31 August 2020
BMW “Z” times three and a curiosity from the history of the MINI brand. This is the squad BMW Group Classic has lined up for the Creme 21 Youngtimer Rally scheduled to roll through Southern Germany from 9 to 13 September 2020. It’s already the 19th edition of the fun-filled event for automobiles originating primarily from the 1970s and 1980s. Once again, the rally is being supported by BMW Group Classic as the main sponsor. This is a good reason for the company to field a posse of special, race-ready treasures from its own collection to take part: a BMW Z1 and two BMW Z8 automobiles. Katarina Witt – two-time Olympic Gold Medallist for figure skating – will be driving one of these roadsters. Another attraction will undoubtedly be the newly restored Mini Moke, a very special version of the British classic that was originally intended as an off-road model for the British Army but is now best remembered in its subsequent recreational role – it became the fave beach buggy for thrill-seekers looking for driving fun on beaches and along coastline corniches all over the world.
You can admire the outline of the BMW M1 and see how the basic shape of an aerodynamic wedge comes to life in the design. You can see how it was driven, for example when racing in the legendary Procar Series. Now, you can even understand the technical concept underlying this dream sports car from the 1970s within the space of just one minute. A fantastic new animation reveals the interior life of the BMW M1 so that an opaque piece of technical jargon like “longitudinally-mounted mid-engine” suddenly becomes completely logical. And simultaneously, it becomes easy to appreciate that the value of 5.6 seconds (acceleration in the sprint from 0 to 100 km/h) is not just a utopian concept. As the fibreglass skin is peeled back, the viewer’s eyes are opened for the engineering underneath the exterior. And commentators on Facebook and Instagram are delighted that there was still space for a full-blooded spare wheel, in spite of all the finesse and minimalism.

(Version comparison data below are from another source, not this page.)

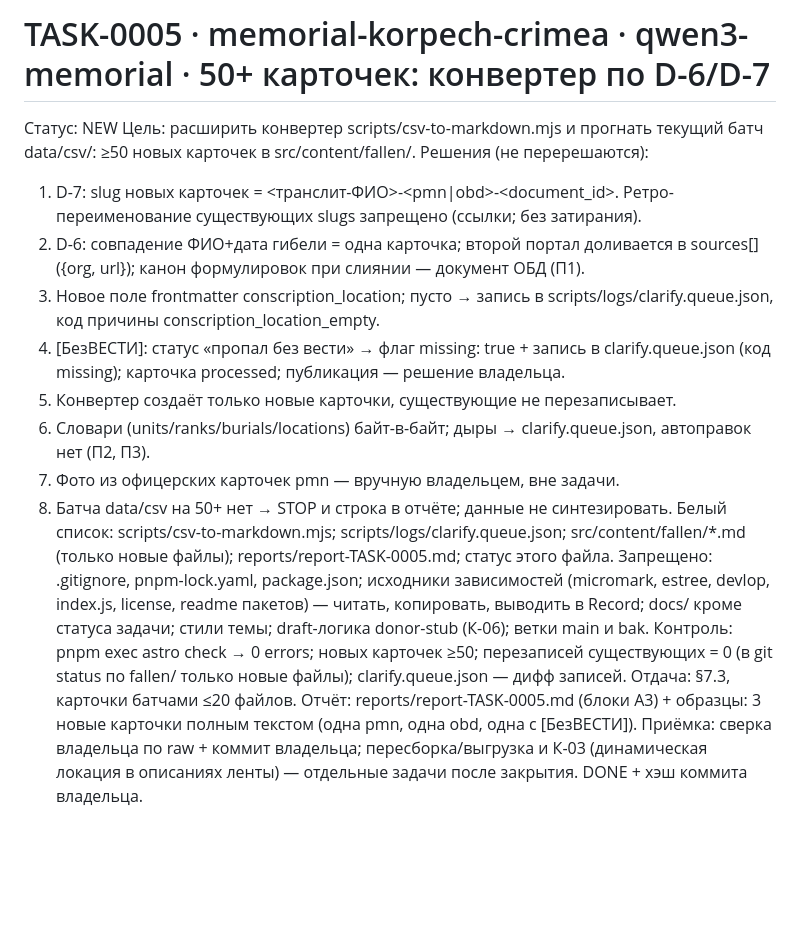
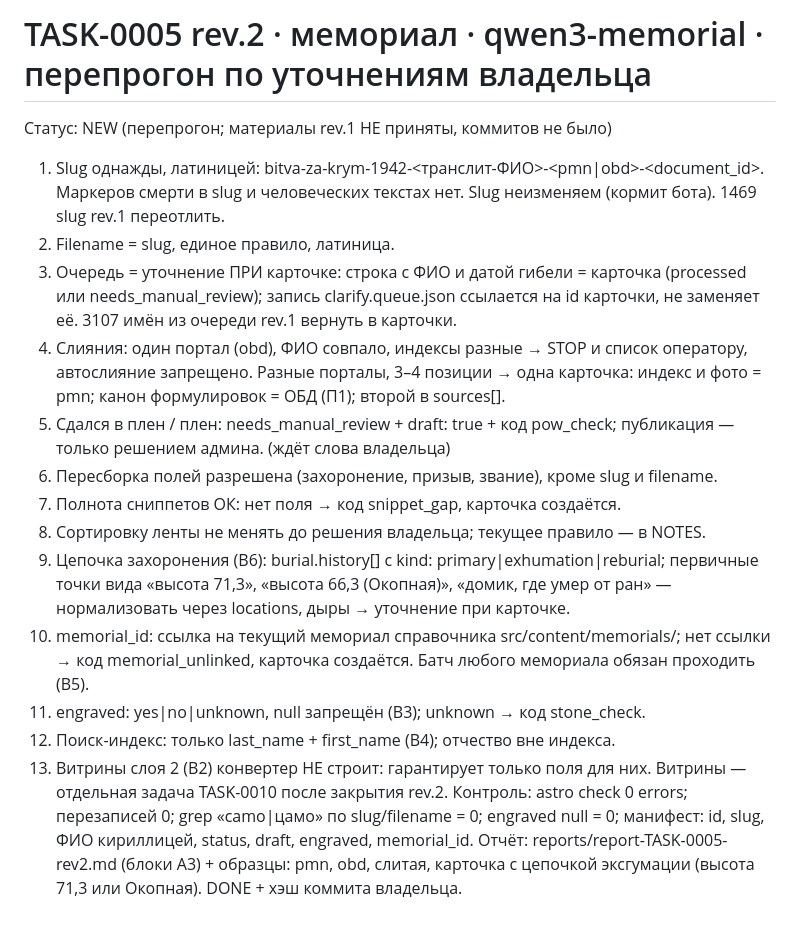
Before and after one commit to annachurasheva/memorial-korpech-crimea, a Markdown page: docs/tasks/TASK-0005.md, the part around the change. Rendered like a GitHub page; blank space fills up the shorter version.

Commit message:
docs: TASK-0005 rev.2  [TASK-0005]

```diff
--- a/docs/tasks/TASK-0005.md
+++ b/docs/tasks/TASK-0005.md
@@ -1,34 +1,33 @@
-# TASK-0005 · memorial-korpech-crimea · qwen3-memorial · 50+ карточек: конвертер по D-6/D-7
-Статус: NEW
-Цель: расширить конвертер scripts/csv-to-markdown.mjs и прогнать текущий батч
-data/csv/: ≥50 новых карточек в src/content/fallen/.
-Решения (не перерешаются):
-1. D-7: slug новых карточек = <транслит-ФИО>-<pmn|obd>-<document_id>.
-   Ретро-переименование существующих slugs запрещено (ссылки; без затирания).
-2. D-6: совпадение ФИО+дата гибели = одна карточка; второй портал доливается
-   в sources[] ({org, url}); канон формулировок при слиянии — документ ОБД (П1).
-3. Новое поле frontmatter conscription_location; пусто → запись в
-   scripts/logs/clarify.queue.json, код причины conscription_location_empty.
-4. [БезВЕСТИ]: статус «пропал без вести» → флаг missing: true + запись в
-   clarify.queue.json (код missing); карточка processed; публикация — решение владельца.
-5. Конвертер создаёт только новые карточки, существующие не перезаписывает.
-6. Словари (units/ranks/burials/locations) байт-в-байт; дыры → clarify.queue.json,
-   автоправок нет (П2, П3).
-7. Фото из офицерских карточек pmn — вручную владельцем, вне задачи.
-8. Батча data/csv на 50+ нет → STOP и строка в отчёте; данные не синтезировать.
-Белый список: scripts/csv-to-markdown.mjs; scripts/logs/clarify.queue.json;
-src/content/fallen/*.md (только новые файлы); reports/report-TASK-0005.md;
-статус этого файла.
-Запрещено: .gitignore, pnpm-lock.yaml, package.json; исходники зависимостей
-(micromark, estree, devlop, index.js, license, readme пакетов) — читать,
-копировать, выводить в Record; docs/ кроме статуса задачи; стили темы;
-draft-логика donor-stub (К-06); ветки main и bak.
-Контроль: pnpm exec astro check → 0 errors; новых карточек ≥50;
-перезаписей существующих = 0 (в git status по fallen/ только новые файлы);
-clarify.queue.json — дифф записей.
-Отдача: §7.3, карточки батчами ≤20 файлов.
-Отчёт: reports/report-TASK-0005.md (блоки А3) + образцы: 3 новые карточки
-полным текстом (одна pmn, одна obd, одна с [БезВЕСТИ]).
-Приёмка: сверка владельца по raw + коммит владельца; пересборка/выгрузка
-и К-03 (динамическая локация в описаниях ленты) — отдельные задачи после закрытия.
+# TASK-0005 rev.2 · мемориал · qwen3-memorial · перепрогон по уточнениям владельца
+Статус: NEW (перепрогон; материалы rev.1 НЕ приняты, коммитов не было)
+1. Slug однажды, латиницей: bitva-za-krym-1942-<транслит-ФИО>-<pmn|obd>-<document_id>.
+   Маркеров смерти в slug и человеческих текстах нет. Slug неизменяем (кормит бота).
+   1469 slug rev.1 переотлить.
+2. Filename = slug, единое правило, латиница.
+3. Очередь = уточнение ПРИ карточке: строка с ФИО и датой гибели = карточка
+   (processed или needs_manual_review); запись clarify.queue.json ссылается
+   на id карточки, не заменяет её. 3107 имён из очереди rev.1 вернуть в карточки.
+4. Слияния: один портал (obd), ФИО совпало, индексы разные → STOP и список
+   оператору, автослияние запрещено. Разные порталы, 3–4 позиции → одна
+   карточка: индекс и фото = pmn; канон формулировок = ОБД (П1); второй в sources[].
+5. Сдался в плен / плен: needs_manual_review + draft: true + код pow_check;
+   публикация — только решением админа. (ждёт слова владельца)
+6. Пересборка полей разрешена (захоронение, призыв, звание), кроме slug и filename.
+7. Полнота сниппетов ОК: нет поля → код snippet_gap, карточка создаётся.
+8. Сортировку ленты не менять до решения владельца; текущее правило — в NOTES.
+9. Цепочка захоронения (В6): burial.history[] с kind: primary|exhumation|reburial;
+   первичные точки вида «высота 71,3», «высота 66,3 (Окопная)», «домик, где умер
+   от ран» — нормализовать через locations, дыры → уточнение при карточке.
+10. memorial_id: ссылка на текущий мемориал справочника src/content/memorials/;
+    нет ссылки → код memorial_unlinked, карточка создаётся. Батч любого
+    мемориала обязан проходить (В5).
+11. engraved: yes|no|unknown, null запрещён (В3); unknown → код stone_check.
+12. Поиск-индекс: только last_name + first_name (В4); отчество вне индекса.
+13. Витрины слоя 2 (В2) конвертер НЕ строит: гарантирует только поля для них.
+    Витрины — отдельная задача TASK-0010 после закрытия rev.2.
+Контроль: astro check 0 errors; перезаписей 0; grep «camo|цамо» по slug/filename = 0;
+engraved null = 0; манифест: id, slug, ФИО кириллицей, status, draft, engraved,
+memorial_id.
+Отчёт: reports/report-TASK-0005-rev2.md (блоки А3) + образцы: pmn, obd, слитая,
+карточка с цепочкой эксгумации (высота 71,3 или Окопная).
 DONE + хэш коммита владельца.
```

All this beautiful wickerwork in the hampers, those charming leather suitcases: An enchanting little collection of historical holiday greetings on Instagram is all about the topic of “classic Mini and baggage”. Naturally, there was always a twinkle in the packer’s eye (how on earth is it all going to fit in?), even though the car was indeed a revolutionary miracle in space. With an external length of 3.05 metres, the diminutive car provided accommodation for four passengers and still left room for 195 litres of luggage in the rear. Surely that’s enough for, let’s say, a reasonable amount of holiday baggage. At any rate, the travellers – pipe in mouth and with a big smile – look as though they are on top of the world. And already one year after the market launch, along came the Morris Mini-Traveller and the Austin Seven Countryman benefiting from 25 cm of additional length and fitted with split rear doors. At last, there’s space for a golf bag – this accessory might well have led to some interesting family conversations in the original Mini.
It was no surprise that the superbike racers Eugene Laverty and Tom Sykes would look great on the new BMW R18 if they rode up to BMW Group Classic – the two BMW works riders from the WorldSBK Team have the look of cool dudes that’s a perfect match with the machine. Laverty and Sykes were on a visit to Moosacher Straße in Munich and this drop-in has been documented in an entertaining film with 13 minutes of exciting footage. The linchpin of the visit is the very first Boxer engine that was built at this precise site 100 years ago. The power plant is displayed in a glass cabinet and it belongs to a collector living near Munich. The engine has never actually been mounted in a bike, rather it provided the horsepower for a pump on a farm. A big bonus for music fans: At the stopover alongside the BMW 507 that once belonged to Elvis Presley, it emerges that Tom Sykes might also be able to earn some decent moolah as an Elvis impersonator in Las Vegas.